Photo by SFMTA Photography Department

San Francisco is the epicenter for autonomous vehicle (AV) deployment of commercial passenger services in the United States, and local officials have been advocating for regulators to address policy and data gaps in the rapidly evolving sector (see the Transportation Authority’s October AV hearing).

Assemblymember Ting Introduces AB 1777

In January, San Francisco Assemblymember Phil Ting (19th Assembly District), introduced Assembly Bill 1777 which would strengthen regulation of autonomous vehicles in key areas.

The bill intends to ensure enforcement of autonomous vehicle operators’ compliance with the state traffic code, allowing AV operators to be cited and fined for moving violations.

The bill would also require state regulators (California Public Utilities Commission and California Department of Motor Vehicles) to publish more AV data. Previously, the Transportation Authority’s ride hail sector studies and AV hearing identified existing gaps in what is requested, collected and published by regulators.

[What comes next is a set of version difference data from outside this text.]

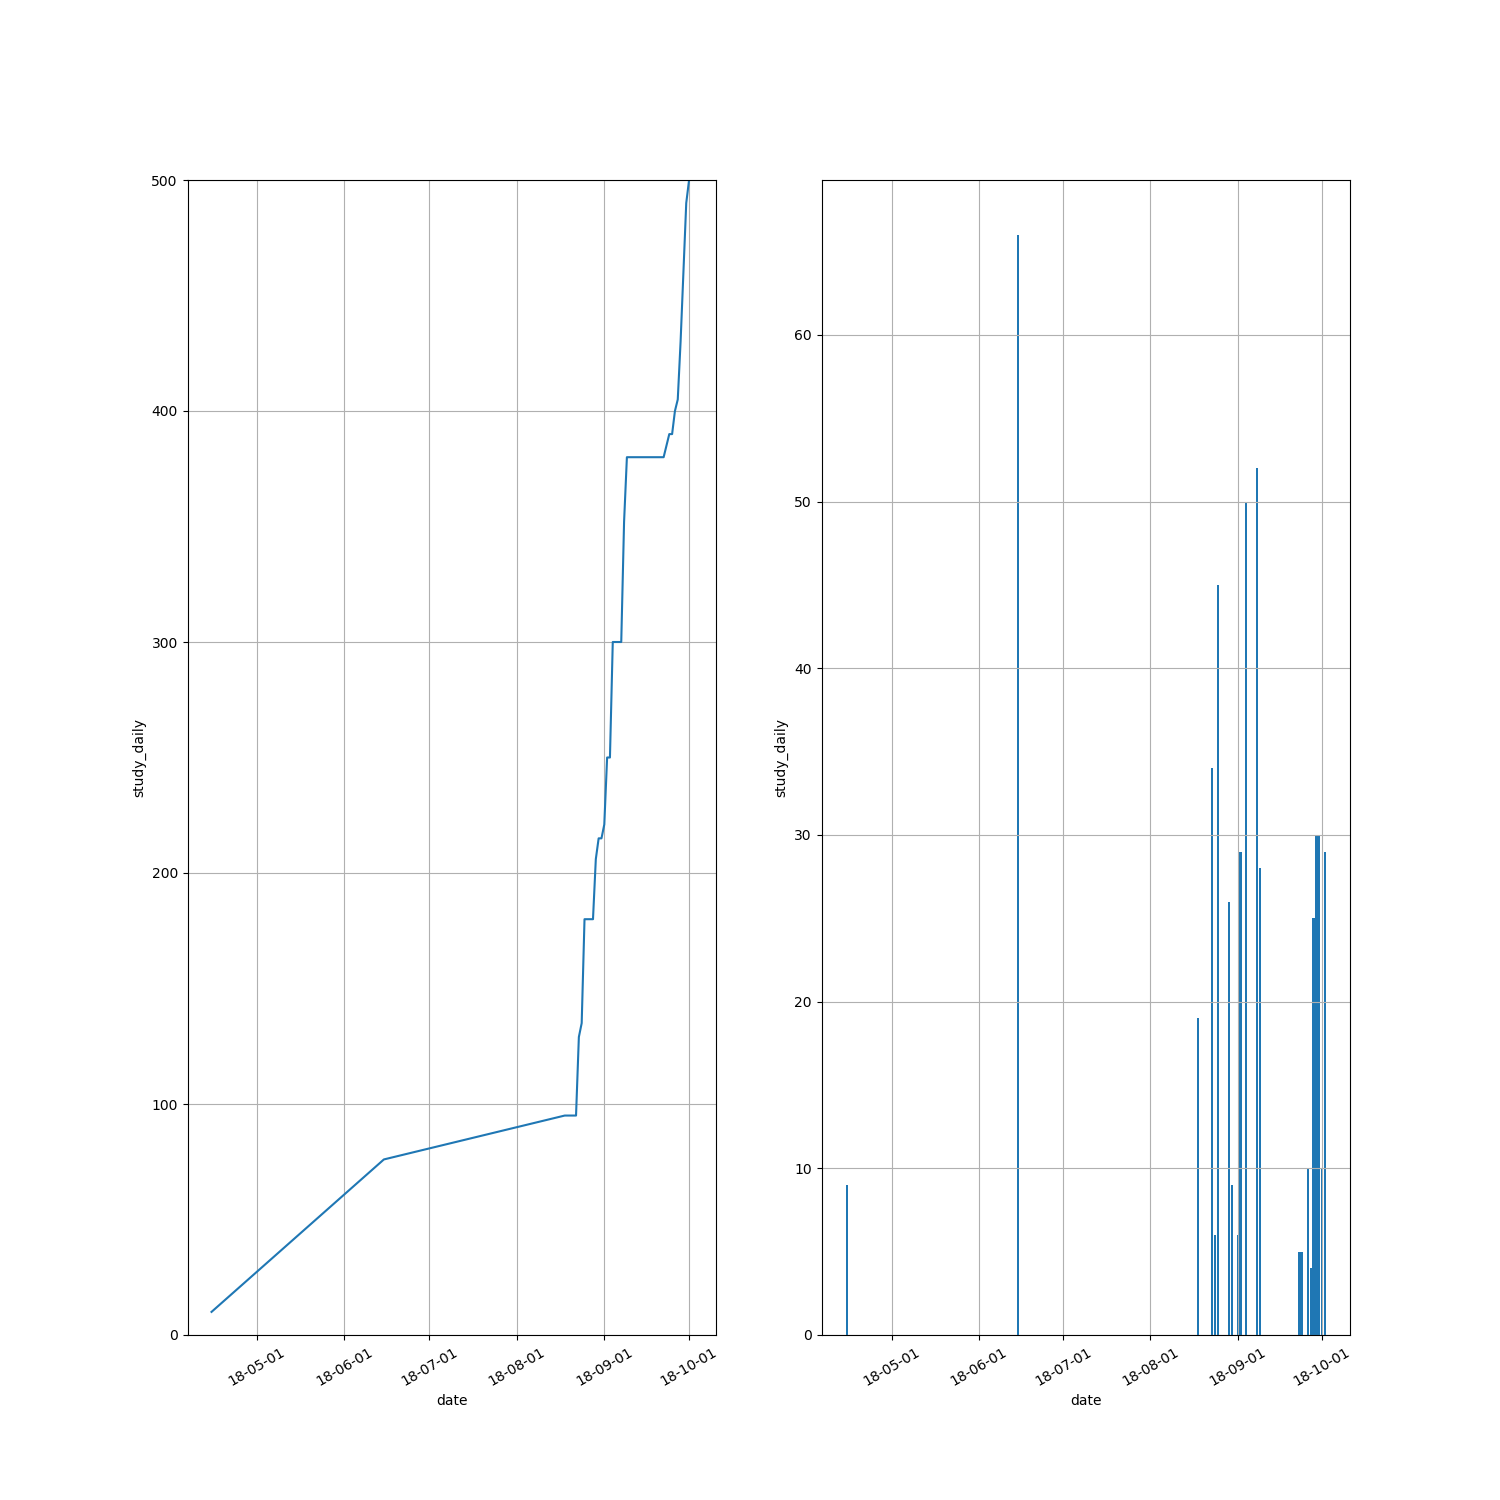
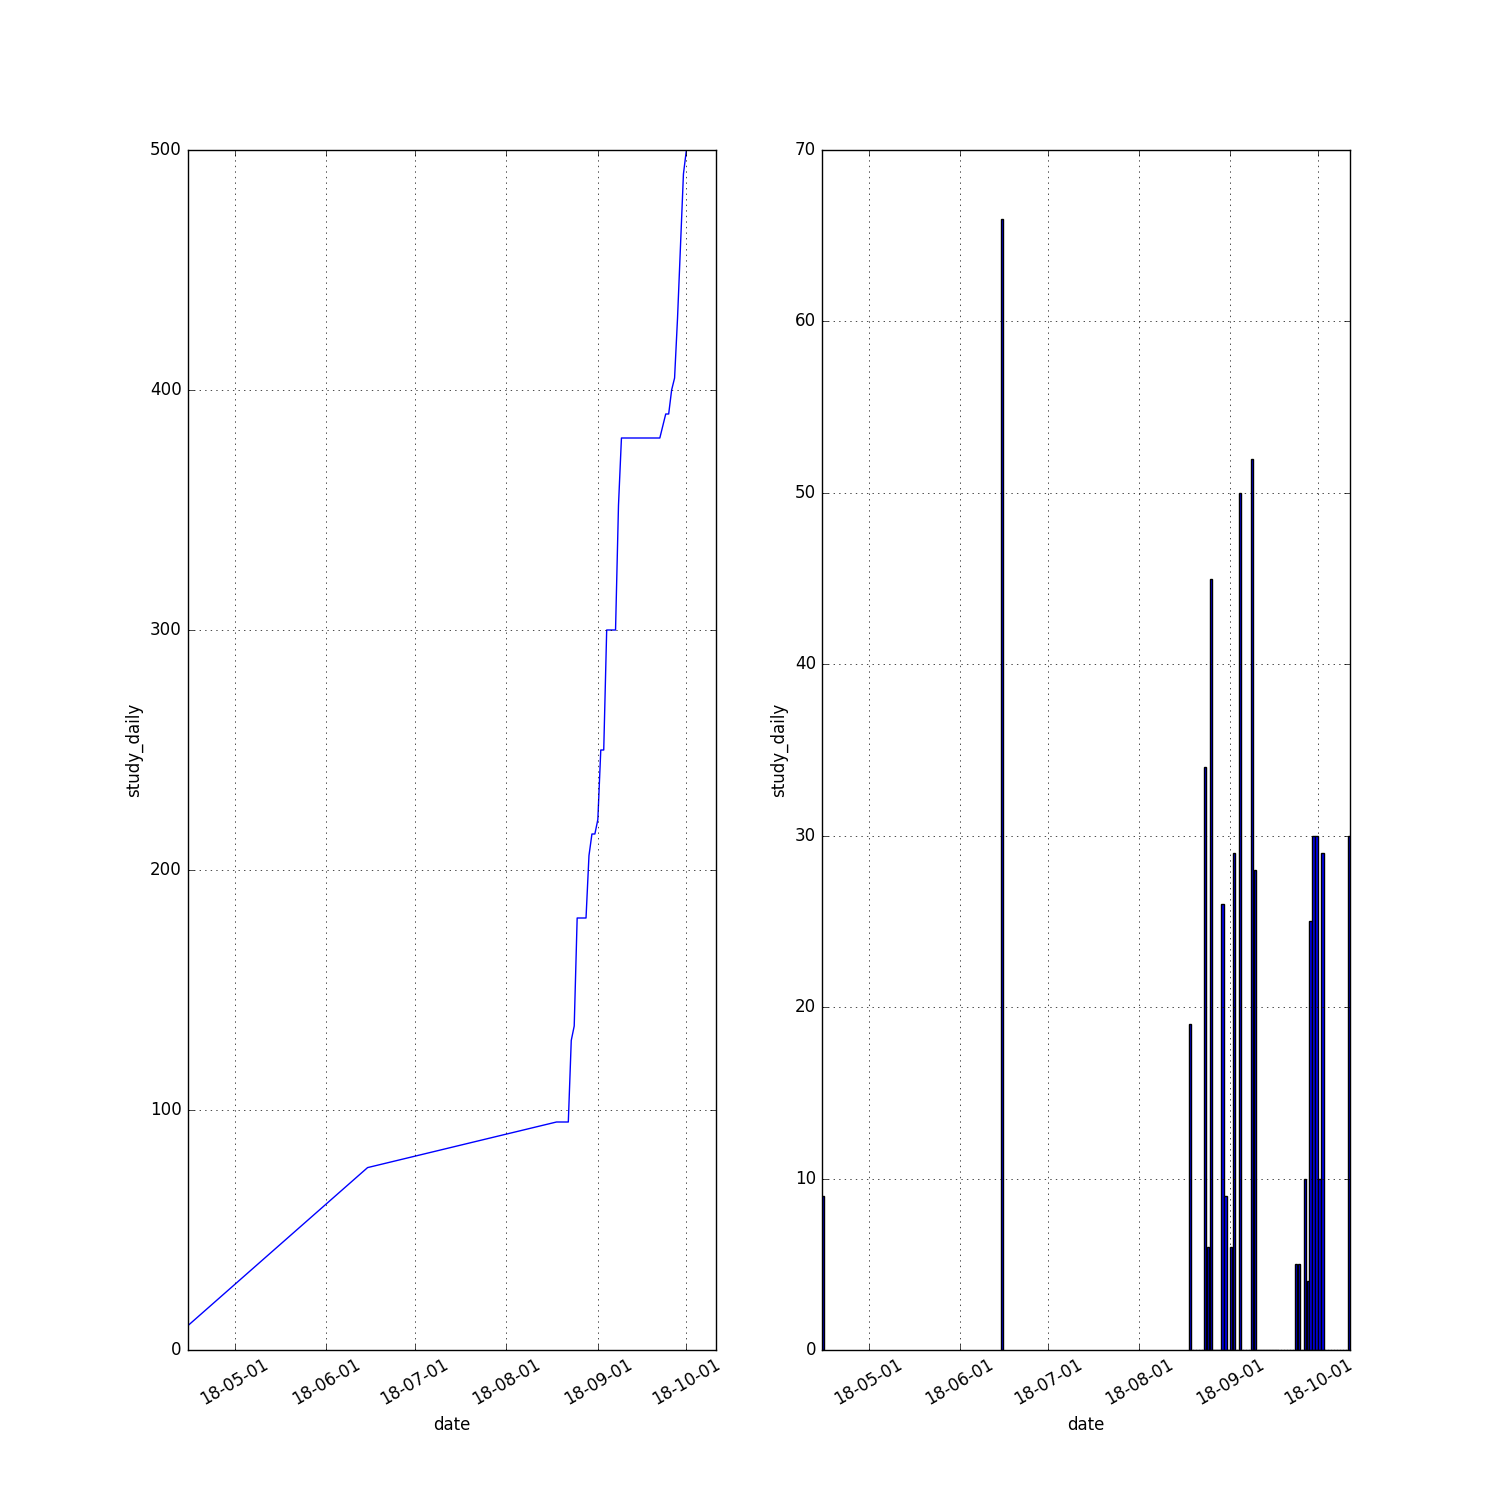
更新11号进度，今晚必须提交一版

diff --git a/README.md b/README.md
@@ -49,6 +49,15 @@
     2018/9/30,开题报告-60,开题报告-90
     2018/10/1,开题报告-90,毕业项目-0
     2018/10/2,毕业项目-1,毕业项目-30
+    2018/10/3,毕业项目-30,毕业项目-30
+    2018/10/4,毕业项目-30,毕业项目-30
+    2018/10/5,毕业项目-30,毕业项目-30
+    2018/10/6,毕业项目-30,毕业项目-30
+    2018/10/7,毕业项目-30,毕业项目-30
+    2018/10/8,毕业项目-30,毕业项目-30
+    2018/10/9,毕业项目-30,毕业项目-30
+    2018/10/10,毕业项目-30,毕业项目-30
+    2018/10/11,毕业项目-30,毕业项目-60
     >>>>>>>>>>>END<<<<<<<<<<<<](https://github.com/NemoHoHaloAi/machine-learning-plus/blob/master/study_daily.png)
 
 ## final learn plan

For example, the Department of Motor Vehicles (DMV) does not require crash and other reporting from AV permit holders once they are approved to go from testing to commercial deployment. Testing permit holders are also only required to submit disengagement and mileage (VMT)  reports once a year, at a statewide level. DMV AV reports currently do not include a breakdown of AV data by jurisdiction, making it difficult to understand and evaluate AV performance at the local level. 

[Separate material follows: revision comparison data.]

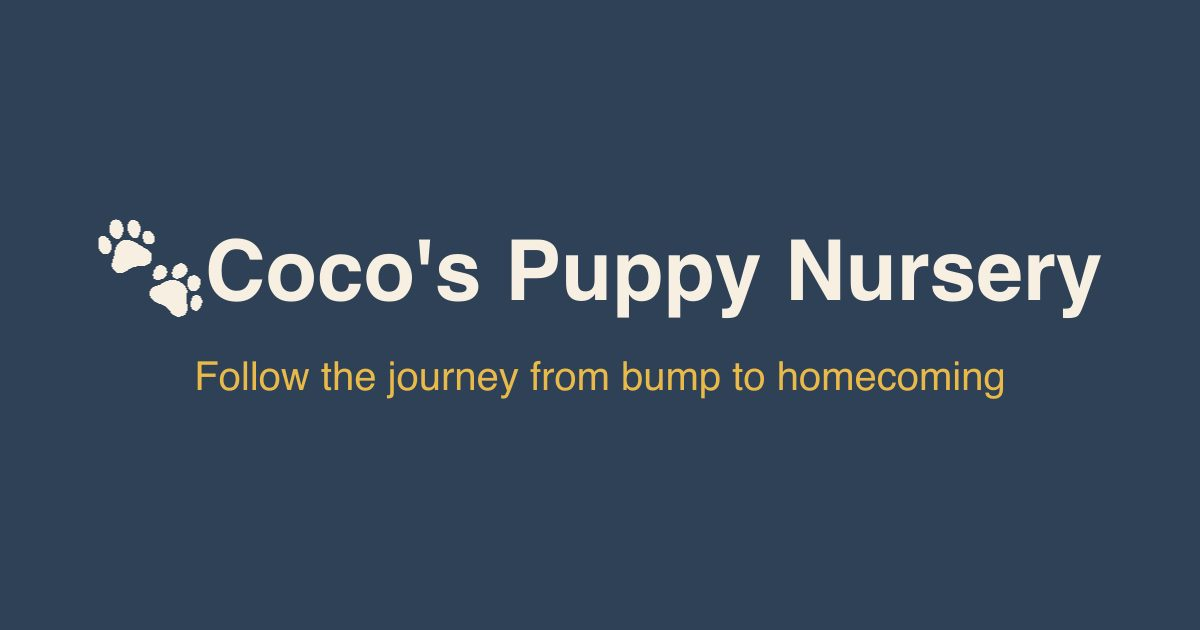
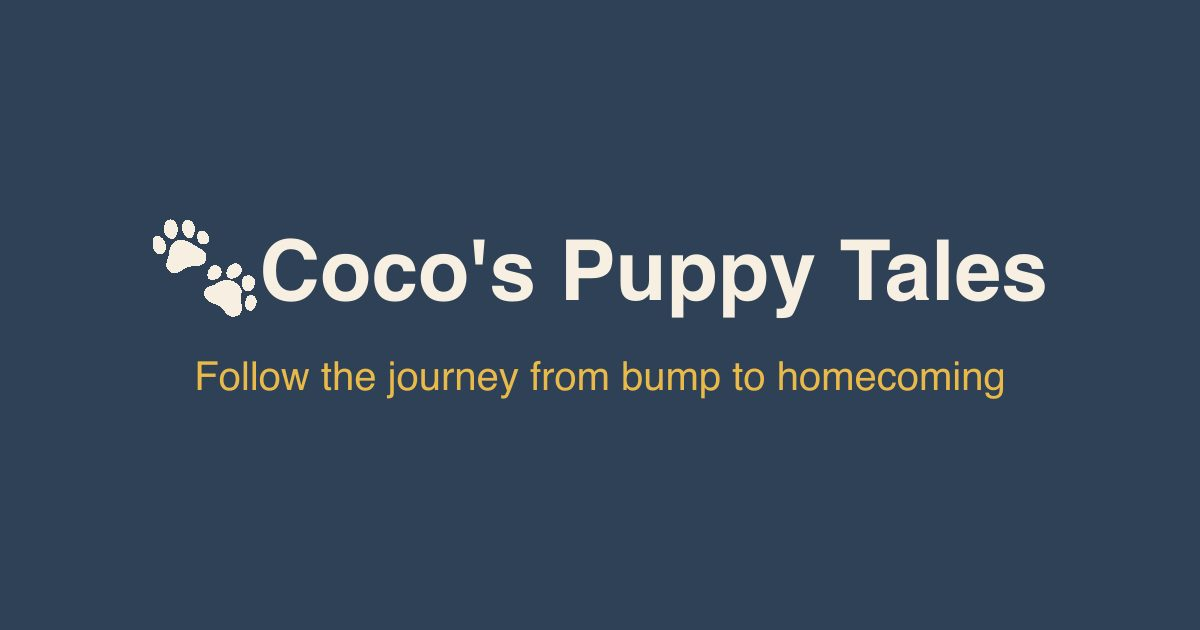
feat: rename site to Coco's Puppy Tales

Changed region(s): [[0.0617, 0.3317, 0.925, 0.5127]]

diff --git a/test/e2e/smoke.spec.ts b/test/e2e/smoke.spec.ts
@@ -2,7 +2,7 @@ import { test, expect } from '@playwright/test';
 
 test('home page shows hero, countdown, and nav works', async ({ page }) => {
   await page.goto('/');
-  await expect(page.getByRole('heading', { name: "Coco's Puppy Nursery" })).toBeVisible();
+  await expect(page.getByRole('heading', { name: "Coco's Puppy Tales" })).toBeVisible();
   await expect(page.locator('#countdown .num').first()).toBeVisible();
   await page.getByRole('link', { name: 'The Journey' }).first().click();
   await expect(page).toHaveURL(/\/journey/);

The California Public Utilities Commission (CPUC), in turn, requires very detailed data reports from AV providers, but these data are disaggregated by permit type (drivered/driverless, testing/deployment) and not summarized by company. Though submitted annually to CPUC, the reports also are not fully accessible to the public (there are many redactions).

San Francisco Agencies Discuss AV Data Needs at Annual Meetings of the Transportation Research Board

In early January, the Transportation Authority’s Deputy Director for Technology, Data, and Analysis Joe Castiglione presented San Francisco’s perspectives on AV data gaps and research priorities at the annual meeting for the Transportation Research Board Vehicle-Highway Automation Committee. His presentation addressed the needs for more complete and transparent reporting on crash/disengagement events, total trips and vehicle miles of travel by AVs at the city level, as well as more comprehensive data on non-crash events such as AV malfunctions and first responder conflicts.

San Francisco Municipal Transportation Agency colleagues Julia Friedlander and Viktoriya Wise also participated in the conference at the AV Forum and a City DOT Roundtable, sharing San Francisco’s experience and insights on the opportunity to shape AV deployment toward achieving local and statewide safety, equity and climate goals.
Finally, San Francisco agencies are collaborating on an AV Regulatory Framework Study, as requested by Board member Aaron Peskin, to illustrate what an incremental performance-based permitting approach might look like. The Study aims to inform state and federal regulatory agencies’ ongoing regulatory updates and policy work.